## [RECORDS FOR THIS TASK]

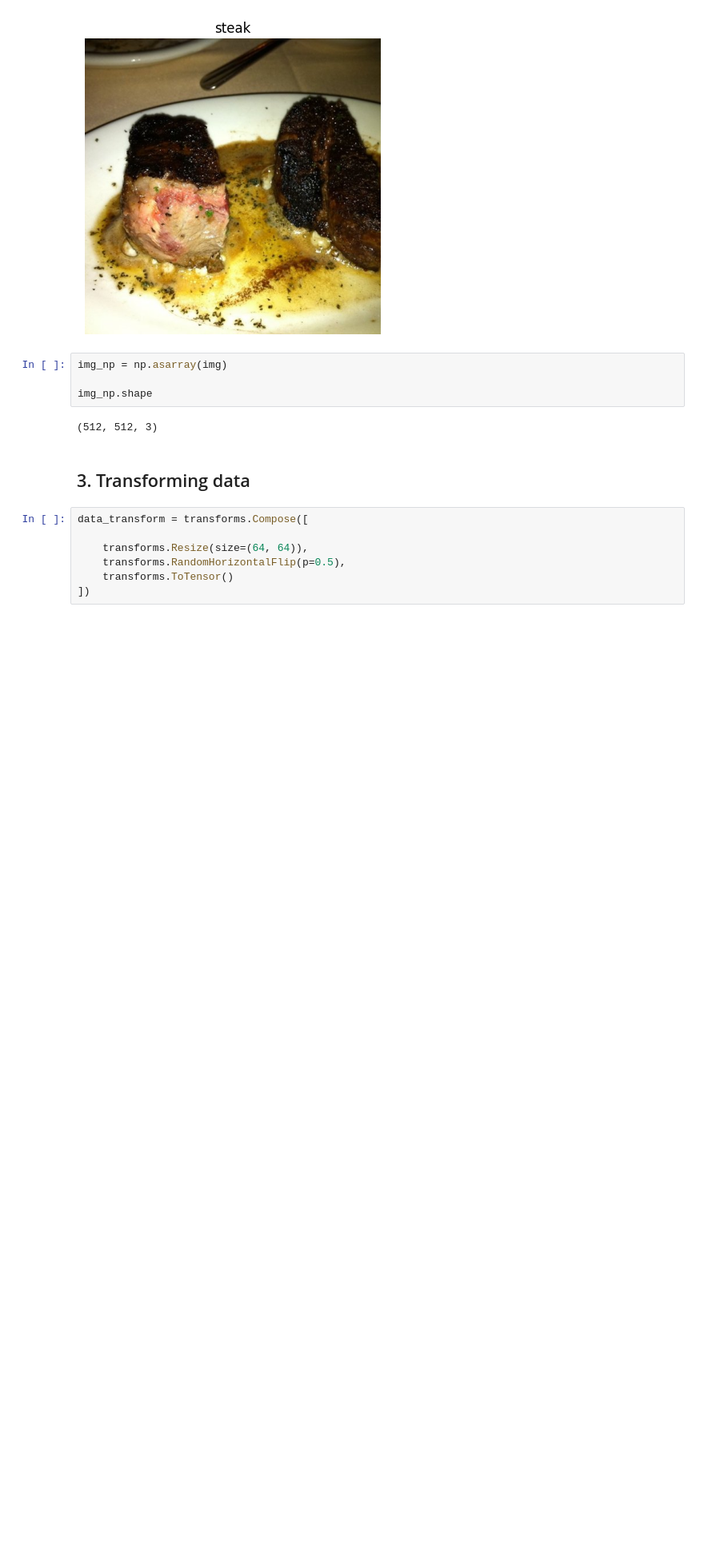
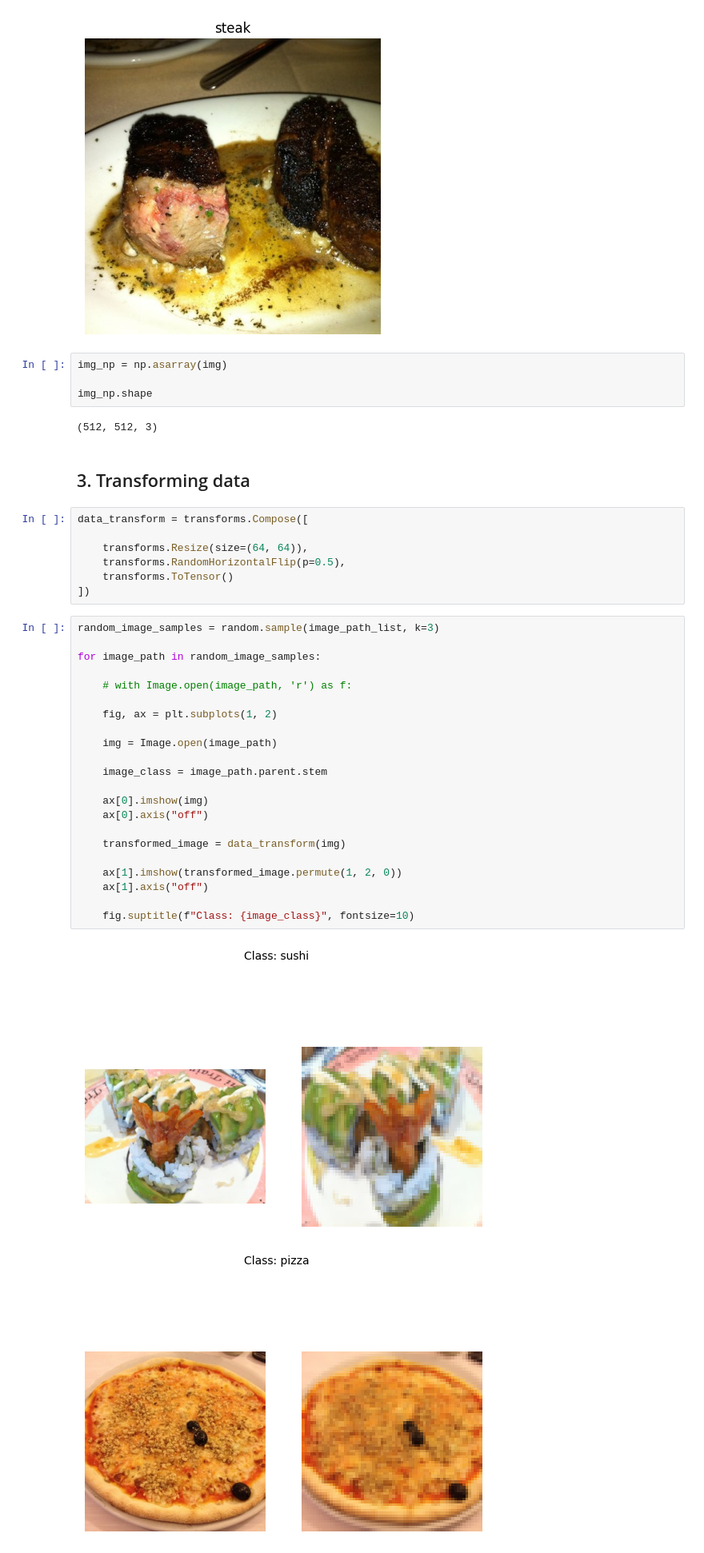
Before and after one commit to MuhammadAbuBakarQureshi/Machine-Learning, a Jupyter notebook: PyTorch/10-PyTorch-Custom-Datasets.ipynb, the cells around one changed output. Shown at 80% size. Saved outputs shown, nothing was run; the diff lists cells and outputs as text; blank space fills up the shorter version.

```diff
--- a/PyTorch/10-PyTorch-Custom-Datasets.ipynb
+++ b/PyTorch/10-PyTorch-Custom-Datasets.ipynb
@@ -127,3 +127,28 @@ data_transform = transforms.Compose([
     transforms.RandomHorizontalFlip(p=0.5),
     transforms.ToTensor()
 ])
+# %%
+random_image_samples = random.sample(image_path_list, k=3)
+
+for image_path in random_image_samples:
+
+    # with Image.open(image_path, 'r') as f:
+
+    fig, ax = plt.subplots(1, 2)
+
+    img = Image.open(image_path)
+
+    image_class = image_path.parent.stem
+
+    ax[0].imshow(img)
+    ax[0].axis("off")
+
+    transformed_image = data_transform(img)
+
+    ax[1].imshow(transformed_image.permute(1, 2, 0))
+    ax[1].axis("off")
+
+    fig.suptitle(f"Class: {image_class}", fontsize=10)
+# %% [output]
+[figure, added]
+[figure, added]
```
Also changed, not shown: parts of 11 cells of this notebook.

## [WHAT YOU WILL DO]
If a line in the material above contains the word "PyTorch", it counts; give only the number of such lines.

## [THE ANSWER]
3